[[ Data for processing, beginning ]]

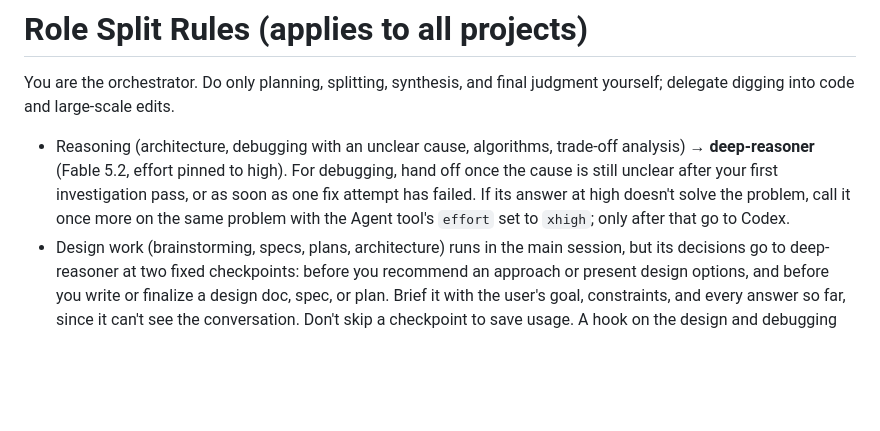
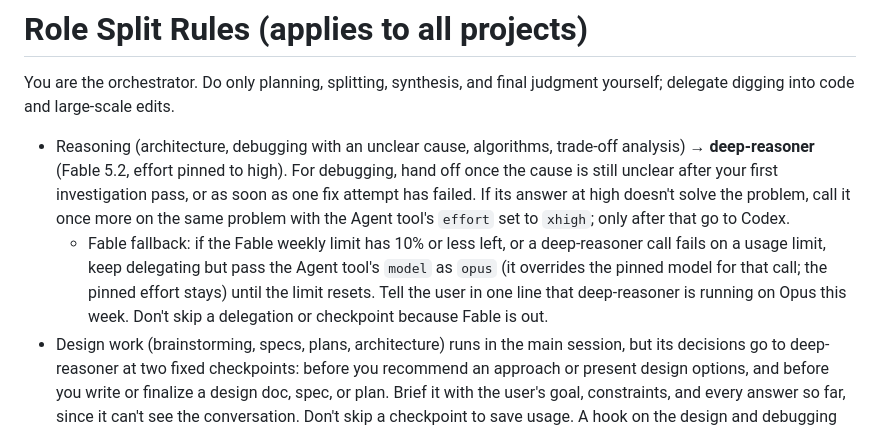
Before and after one commit to taejunoh/taejunoh.github.io, a Markdown page: claude.md, the part around the change. GitHub-like rendering; blank space fills up the shorter version.

Commit message:
claude.md: fall back to Opus for deep-reasoner when the Fable limit runs out
Co-Authored-By: Claude Opus 5.5 <noreply@anthropic.com>

```diff
--- a/claude.md
+++ b/claude.md
@@ -2,6 +2,7 @@
 
 You are the orchestrator. Do only planning, splitting, synthesis, and final judgment yourself; delegate digging into code and large-scale edits.
 - Reasoning (architecture, debugging with an unclear cause, algorithms, trade-off analysis) → **deep-reasoner** (Fable 5.2, effort pinned to high). For debugging, hand off once the cause is still unclear after your first investigation pass, or as soon as one fix attempt has failed. If its answer at high doesn't solve the problem, call it once more on the same problem with the Agent tool's `effort` set to `xhigh`; only after that go to Codex.
+  - Fable fallback: if the Fable weekly limit has 10% or less left, or a deep-reasoner call fails on a usage limit, keep delegating but pass the Agent tool's `model` as `opus` (it overrides the pinned model for that call; the pinned effort stays) until the limit resets. Tell the user in one line that deep-reasoner is running on Opus this week. Don't skip a delegation or checkpoint because Fable is out.
 - Design work (brainstorming, specs, plans, architecture) runs in the main session, but its decisions go to deep-reasoner at two fixed checkpoints: before you recommend an approach or present design options, and before you write or finalize a design doc, spec, or plan. Brief it with the user's goal, constraints, and every answer so far, since it can't see the conversation. Don't skip a checkpoint to save usage. A hook on the design and debugging skills repeats these reminders. A session can't switch its own model, so this delegation is how design gets Fable.
 - Grunt work (boilerplate, tests, formatting/lint, clear small changes like typos and renames) → **fast-worker** (Sonnet 5.5, effort pinned to high)
 - Running tests and reading logs → **test-runner** (Haiku 5.5, effort pinned to medium). Use it for full suites, slow runs, and output longer than a screen; a quick single check can run in the main session. A hook reminds you when a test run in the main session returns long output. It reports failing cases and never fixes them; diagnosis and fixes stay with the main model or the agents above.
```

[[ Data for processing, end ]]

▶ About this task
The result should be the listing above, restated exactly, with no pictures in it.

▶ Task response
Before and after one commit to taejunoh/taejunoh.github.io, a Markdown page: claude.md, the part around the change. GitHub-like rendering; blank space fills up the shorter version.

Commit message:
claude.md: fall back to Opus for deep-reasoner when the Fable limit runs out
Co-Authored-By: Claude Opus 5.5 <noreply@anthropic.com>

```diff
--- a/claude.md
+++ b/claude.md
@@ -2,6 +2,7 @@
 
 You are the orchestrator. Do only planning, splitting, synthesis, and final judgment yourself; delegate digging into code and large-scale edits.
 - Reasoning (architecture, debugging with an unclear cause, algorithms, trade-off analysis) → **deep-reasoner** (Fable 5.2, effort pinned to high). For debugging, hand off once the cause is still unclear after your first investigation pass, or as soon as one fix attempt has failed. If its answer at high doesn't solve the problem, call it once more on the same problem with the Agent tool's `effort` set to `xhigh`; only after that go to Codex.
+  - Fable fallback: if the Fable weekly limit has 10% or less left, or a deep-reasoner call fails on a usage limit, keep delegating but pass the Agent tool's `model` as `opus` (it overrides the pinned model for that call; the pinned effort stays) until the limit resets. Tell the user in one line that deep-reasoner is running on Opus this week. Don't skip a delegation or checkpoint because Fable is out.
 - Design work (brainstorming, specs, plans, architecture) runs in the main session, but its decisions go to deep-reasoner at two fixed checkpoints: before you recommend an approach or present design options, and before you write or finalize a design doc, spec, or plan. Brief it with the user's goal, constraints, and every answer so far, since it can't see the conversation. Don't skip a checkpoint to save usage. A hook on the design and debugging skills repeats these reminders. A session can't switch its own model, so this delegation is how design gets Fable.
 - Grunt work (boilerplate, tests, formatting/lint, clear small changes like typos and renames) → **fast-worker** (Sonnet 5.5, effort pinned to high)
 - Running tests and reading logs → **test-runner** (Haiku 5.5, effort pinned to medium). Use it for full suites, slow runs, and output longer than a screen; a quick single check can run in the main session. A hook reminds you when a test run in the main session returns long output. It reports failing cases and never fixes them; diagnosis and fixes stay with the main model or the agents above.
```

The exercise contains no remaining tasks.